AIM OF THE TASK: Search the data below for the string "Update" and copy all lines where it shows up.

#####

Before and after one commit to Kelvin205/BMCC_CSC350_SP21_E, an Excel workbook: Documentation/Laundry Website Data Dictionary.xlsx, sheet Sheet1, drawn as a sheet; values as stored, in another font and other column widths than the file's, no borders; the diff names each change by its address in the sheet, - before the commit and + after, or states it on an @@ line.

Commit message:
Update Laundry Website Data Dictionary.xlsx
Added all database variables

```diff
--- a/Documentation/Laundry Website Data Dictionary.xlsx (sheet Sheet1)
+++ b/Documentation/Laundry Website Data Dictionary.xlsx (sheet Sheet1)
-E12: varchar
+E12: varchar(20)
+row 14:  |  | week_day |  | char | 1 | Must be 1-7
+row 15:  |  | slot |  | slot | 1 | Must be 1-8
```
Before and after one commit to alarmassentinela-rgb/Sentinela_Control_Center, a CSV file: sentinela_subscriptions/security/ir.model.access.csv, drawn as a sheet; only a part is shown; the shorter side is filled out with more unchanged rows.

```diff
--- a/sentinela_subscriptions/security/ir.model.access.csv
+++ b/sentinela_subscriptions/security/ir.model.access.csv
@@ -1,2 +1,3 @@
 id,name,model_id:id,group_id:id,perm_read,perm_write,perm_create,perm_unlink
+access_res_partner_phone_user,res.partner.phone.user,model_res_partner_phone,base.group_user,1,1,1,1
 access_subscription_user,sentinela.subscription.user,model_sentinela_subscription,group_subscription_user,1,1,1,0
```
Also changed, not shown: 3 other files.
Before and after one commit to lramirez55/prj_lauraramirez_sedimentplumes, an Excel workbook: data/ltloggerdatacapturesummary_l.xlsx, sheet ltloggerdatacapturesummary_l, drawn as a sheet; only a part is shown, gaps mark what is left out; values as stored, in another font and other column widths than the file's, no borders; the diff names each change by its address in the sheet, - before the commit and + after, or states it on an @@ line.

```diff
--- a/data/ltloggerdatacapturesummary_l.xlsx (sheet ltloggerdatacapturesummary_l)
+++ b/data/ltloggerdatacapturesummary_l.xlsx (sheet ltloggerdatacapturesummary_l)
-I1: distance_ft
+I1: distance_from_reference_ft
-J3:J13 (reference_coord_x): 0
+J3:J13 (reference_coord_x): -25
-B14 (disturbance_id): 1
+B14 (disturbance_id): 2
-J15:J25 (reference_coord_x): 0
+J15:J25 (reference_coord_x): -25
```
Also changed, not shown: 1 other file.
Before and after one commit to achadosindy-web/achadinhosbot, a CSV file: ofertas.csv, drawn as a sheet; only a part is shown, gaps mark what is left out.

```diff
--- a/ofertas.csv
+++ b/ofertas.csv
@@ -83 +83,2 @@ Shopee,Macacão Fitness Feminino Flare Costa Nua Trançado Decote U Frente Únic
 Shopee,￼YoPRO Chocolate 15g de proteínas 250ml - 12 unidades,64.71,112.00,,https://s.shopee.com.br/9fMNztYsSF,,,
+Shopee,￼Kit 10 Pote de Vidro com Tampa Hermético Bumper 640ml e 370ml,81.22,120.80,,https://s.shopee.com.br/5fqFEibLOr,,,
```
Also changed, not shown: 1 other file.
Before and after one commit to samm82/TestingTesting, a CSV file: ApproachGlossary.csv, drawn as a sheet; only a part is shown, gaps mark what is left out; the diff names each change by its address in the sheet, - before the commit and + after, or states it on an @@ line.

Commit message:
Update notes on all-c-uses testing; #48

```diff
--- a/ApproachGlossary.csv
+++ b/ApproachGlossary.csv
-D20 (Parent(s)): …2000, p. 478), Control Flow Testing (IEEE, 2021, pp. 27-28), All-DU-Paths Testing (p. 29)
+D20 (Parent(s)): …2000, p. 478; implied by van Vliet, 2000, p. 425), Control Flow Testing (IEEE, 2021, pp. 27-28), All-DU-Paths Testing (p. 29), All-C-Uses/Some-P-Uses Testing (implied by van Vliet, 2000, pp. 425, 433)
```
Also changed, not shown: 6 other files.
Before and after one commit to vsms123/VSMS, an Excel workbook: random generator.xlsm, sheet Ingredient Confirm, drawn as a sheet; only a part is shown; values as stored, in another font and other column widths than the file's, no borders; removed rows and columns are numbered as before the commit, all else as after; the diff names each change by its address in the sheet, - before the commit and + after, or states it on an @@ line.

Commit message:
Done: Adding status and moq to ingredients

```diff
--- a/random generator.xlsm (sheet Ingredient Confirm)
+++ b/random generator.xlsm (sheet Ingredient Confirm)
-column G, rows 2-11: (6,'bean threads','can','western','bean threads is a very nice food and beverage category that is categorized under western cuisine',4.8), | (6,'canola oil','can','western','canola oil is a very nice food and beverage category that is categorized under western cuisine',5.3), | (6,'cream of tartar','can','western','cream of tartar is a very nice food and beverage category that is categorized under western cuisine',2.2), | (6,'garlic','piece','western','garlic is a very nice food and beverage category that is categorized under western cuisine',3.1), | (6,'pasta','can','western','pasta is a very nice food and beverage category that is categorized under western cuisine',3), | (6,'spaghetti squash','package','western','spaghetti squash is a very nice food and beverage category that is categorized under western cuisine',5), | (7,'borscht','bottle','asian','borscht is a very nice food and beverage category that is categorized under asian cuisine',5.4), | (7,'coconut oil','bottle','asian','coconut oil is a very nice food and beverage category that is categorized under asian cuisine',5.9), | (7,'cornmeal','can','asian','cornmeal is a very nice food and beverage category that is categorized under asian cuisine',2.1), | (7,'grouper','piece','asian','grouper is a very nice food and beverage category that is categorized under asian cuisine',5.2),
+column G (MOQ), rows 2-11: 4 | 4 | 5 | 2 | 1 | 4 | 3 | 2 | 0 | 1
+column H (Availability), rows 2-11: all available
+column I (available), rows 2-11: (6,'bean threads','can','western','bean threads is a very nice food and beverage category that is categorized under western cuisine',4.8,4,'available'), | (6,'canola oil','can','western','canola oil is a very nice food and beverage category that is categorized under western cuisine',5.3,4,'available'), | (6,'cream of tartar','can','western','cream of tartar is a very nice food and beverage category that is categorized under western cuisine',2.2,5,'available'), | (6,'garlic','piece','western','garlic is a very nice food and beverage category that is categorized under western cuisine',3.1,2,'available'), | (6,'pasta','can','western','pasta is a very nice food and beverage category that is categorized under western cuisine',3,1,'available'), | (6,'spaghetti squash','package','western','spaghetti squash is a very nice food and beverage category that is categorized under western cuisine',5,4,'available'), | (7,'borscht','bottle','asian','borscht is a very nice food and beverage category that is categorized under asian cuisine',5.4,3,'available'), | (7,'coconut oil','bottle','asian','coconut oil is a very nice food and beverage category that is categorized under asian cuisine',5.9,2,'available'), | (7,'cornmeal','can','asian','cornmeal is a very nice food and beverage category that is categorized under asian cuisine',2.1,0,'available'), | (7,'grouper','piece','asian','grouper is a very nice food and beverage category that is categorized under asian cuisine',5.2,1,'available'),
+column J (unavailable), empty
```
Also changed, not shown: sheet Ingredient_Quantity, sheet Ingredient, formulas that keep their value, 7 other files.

#####

COMPLETED TASK:
Update Laundry Website Data Dictionary.xlsx
Update notes on all-c-uses testing; #48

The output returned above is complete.